As Press Democrat reports, depressed Iraq war veteran Corporal Matthew Jensen called 911 for help. The police arrived and eventually took him to the Veteran’s Administration for treatment. However, the officers discovered a deactivated 1940’s-era SKS rifle on floor, which Matthew had taken from a dead Iraqi sniper and brought back as a gift for his father. The rifle’s firing pin and mechanism had been removed, rending it inoperable, however the California state prosecutor decided to charge Matthew with a felony violation of California’s “assault weapon” ban law:
This is an example of poor prosecutorial discretion. A veteran of the Iraq war may have his career in the Army, as well as any prospect of a civilian career, destroyed – for possessing a non-functional rifle which he captured in combat.
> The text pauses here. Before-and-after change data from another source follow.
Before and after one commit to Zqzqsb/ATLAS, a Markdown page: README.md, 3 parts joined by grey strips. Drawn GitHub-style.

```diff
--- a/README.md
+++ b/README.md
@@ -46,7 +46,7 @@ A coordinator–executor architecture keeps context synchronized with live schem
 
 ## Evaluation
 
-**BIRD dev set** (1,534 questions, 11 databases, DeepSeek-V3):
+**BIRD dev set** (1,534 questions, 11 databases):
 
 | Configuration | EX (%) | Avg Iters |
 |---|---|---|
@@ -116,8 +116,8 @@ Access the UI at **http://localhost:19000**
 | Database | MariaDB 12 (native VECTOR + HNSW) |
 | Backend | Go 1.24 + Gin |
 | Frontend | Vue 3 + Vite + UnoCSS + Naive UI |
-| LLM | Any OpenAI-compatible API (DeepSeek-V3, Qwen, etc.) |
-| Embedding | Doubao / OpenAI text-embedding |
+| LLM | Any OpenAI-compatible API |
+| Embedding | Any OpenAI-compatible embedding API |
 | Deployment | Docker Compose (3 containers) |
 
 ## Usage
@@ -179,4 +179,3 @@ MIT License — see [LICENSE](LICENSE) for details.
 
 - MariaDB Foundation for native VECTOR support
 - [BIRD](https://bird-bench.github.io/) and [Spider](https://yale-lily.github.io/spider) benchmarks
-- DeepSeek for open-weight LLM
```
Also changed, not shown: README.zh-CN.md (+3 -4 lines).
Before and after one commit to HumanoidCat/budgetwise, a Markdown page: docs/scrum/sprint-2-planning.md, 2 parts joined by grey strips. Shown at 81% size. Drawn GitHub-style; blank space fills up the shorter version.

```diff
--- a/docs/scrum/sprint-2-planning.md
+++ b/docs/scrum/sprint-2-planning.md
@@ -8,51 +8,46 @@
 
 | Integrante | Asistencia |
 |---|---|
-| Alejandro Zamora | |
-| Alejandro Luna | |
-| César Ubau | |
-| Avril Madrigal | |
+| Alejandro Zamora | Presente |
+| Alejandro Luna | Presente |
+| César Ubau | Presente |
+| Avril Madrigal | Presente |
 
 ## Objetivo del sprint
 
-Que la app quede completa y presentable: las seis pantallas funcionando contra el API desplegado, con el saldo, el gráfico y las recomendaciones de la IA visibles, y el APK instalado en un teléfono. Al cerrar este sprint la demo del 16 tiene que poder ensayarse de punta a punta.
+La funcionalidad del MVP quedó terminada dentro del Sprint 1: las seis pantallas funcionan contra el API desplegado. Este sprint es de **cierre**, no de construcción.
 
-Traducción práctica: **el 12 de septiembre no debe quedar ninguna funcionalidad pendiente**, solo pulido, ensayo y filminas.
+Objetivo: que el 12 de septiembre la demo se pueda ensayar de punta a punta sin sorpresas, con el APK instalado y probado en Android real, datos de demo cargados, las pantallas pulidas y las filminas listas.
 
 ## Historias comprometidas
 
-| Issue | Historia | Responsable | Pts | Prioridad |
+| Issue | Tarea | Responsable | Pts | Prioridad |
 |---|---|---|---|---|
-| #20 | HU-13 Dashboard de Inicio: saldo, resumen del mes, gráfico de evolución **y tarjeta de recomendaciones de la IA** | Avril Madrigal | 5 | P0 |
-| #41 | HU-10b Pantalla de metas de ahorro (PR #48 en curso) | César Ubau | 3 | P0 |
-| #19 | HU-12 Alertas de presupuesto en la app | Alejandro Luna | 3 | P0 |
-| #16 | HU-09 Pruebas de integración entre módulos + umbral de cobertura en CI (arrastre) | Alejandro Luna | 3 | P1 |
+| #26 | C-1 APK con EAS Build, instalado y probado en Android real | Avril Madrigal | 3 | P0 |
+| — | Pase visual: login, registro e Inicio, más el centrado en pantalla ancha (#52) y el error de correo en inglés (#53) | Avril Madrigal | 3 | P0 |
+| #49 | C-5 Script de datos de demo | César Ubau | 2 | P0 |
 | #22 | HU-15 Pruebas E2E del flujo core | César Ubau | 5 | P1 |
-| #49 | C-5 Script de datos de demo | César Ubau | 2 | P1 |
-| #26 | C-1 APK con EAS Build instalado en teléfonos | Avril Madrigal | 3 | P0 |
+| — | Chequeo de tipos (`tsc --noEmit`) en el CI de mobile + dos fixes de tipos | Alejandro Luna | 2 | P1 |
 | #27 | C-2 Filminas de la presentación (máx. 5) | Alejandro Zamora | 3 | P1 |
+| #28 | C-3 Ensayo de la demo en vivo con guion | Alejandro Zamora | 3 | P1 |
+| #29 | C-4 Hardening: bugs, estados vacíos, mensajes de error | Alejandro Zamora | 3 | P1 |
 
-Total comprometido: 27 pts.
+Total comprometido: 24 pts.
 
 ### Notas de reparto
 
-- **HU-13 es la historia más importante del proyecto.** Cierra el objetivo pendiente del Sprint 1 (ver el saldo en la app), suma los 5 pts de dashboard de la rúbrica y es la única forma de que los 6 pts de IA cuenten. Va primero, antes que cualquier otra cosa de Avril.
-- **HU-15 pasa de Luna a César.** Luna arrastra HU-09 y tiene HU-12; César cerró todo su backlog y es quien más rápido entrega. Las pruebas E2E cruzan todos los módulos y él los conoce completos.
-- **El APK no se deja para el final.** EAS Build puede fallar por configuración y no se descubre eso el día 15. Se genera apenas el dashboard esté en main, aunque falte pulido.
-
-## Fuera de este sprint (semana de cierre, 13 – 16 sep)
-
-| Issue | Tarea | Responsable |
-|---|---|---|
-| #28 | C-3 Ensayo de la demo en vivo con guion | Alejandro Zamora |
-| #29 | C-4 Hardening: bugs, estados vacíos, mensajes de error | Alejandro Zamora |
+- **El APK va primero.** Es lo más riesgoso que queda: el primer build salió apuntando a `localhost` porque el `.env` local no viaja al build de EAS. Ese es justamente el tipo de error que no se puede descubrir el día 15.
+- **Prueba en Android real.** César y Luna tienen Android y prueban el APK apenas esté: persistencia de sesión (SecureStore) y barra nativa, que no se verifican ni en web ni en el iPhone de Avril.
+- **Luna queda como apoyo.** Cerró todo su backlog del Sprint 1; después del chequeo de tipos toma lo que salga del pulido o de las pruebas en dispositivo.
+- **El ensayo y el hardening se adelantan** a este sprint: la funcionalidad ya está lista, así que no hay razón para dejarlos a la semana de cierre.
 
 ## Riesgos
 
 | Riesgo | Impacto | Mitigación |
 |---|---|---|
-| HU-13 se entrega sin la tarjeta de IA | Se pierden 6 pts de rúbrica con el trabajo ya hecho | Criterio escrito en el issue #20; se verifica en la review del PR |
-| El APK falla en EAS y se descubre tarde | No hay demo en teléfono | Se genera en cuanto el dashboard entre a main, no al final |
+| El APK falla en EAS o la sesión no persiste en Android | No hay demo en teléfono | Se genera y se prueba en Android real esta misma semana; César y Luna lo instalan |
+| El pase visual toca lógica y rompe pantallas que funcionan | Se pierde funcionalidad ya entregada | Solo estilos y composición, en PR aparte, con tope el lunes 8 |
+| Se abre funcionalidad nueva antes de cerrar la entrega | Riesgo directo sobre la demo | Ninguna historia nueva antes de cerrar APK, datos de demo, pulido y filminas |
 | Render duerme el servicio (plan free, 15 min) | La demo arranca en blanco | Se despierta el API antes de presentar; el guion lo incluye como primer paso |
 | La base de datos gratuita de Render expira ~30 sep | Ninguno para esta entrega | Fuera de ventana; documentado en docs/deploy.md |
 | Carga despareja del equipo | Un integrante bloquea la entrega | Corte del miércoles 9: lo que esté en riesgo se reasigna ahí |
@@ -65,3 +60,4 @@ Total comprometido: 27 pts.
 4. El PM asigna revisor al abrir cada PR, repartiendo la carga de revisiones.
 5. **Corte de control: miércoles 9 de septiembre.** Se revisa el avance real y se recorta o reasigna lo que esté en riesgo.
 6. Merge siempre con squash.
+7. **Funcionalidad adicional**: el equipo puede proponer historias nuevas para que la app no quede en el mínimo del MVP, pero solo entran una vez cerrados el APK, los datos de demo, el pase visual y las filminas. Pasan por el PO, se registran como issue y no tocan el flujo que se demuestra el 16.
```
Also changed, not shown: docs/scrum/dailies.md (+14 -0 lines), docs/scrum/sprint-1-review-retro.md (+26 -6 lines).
Given the non functional nature of the weapon, the fact that Matthew intentionally made the weapon non-functional in an attempt to comply with the law, and the fact that he committed no crime, I find it unreasonable that he was charged with a felony. I say this as someone who has taken criminal law and criminal procedure in law school, and has worked with prosecutors who properly exercised their discretion to charge or not charge citizens with felonies. Hopefully these charges will be dropped, before Matthew becomes another victim of over zealous gun laws.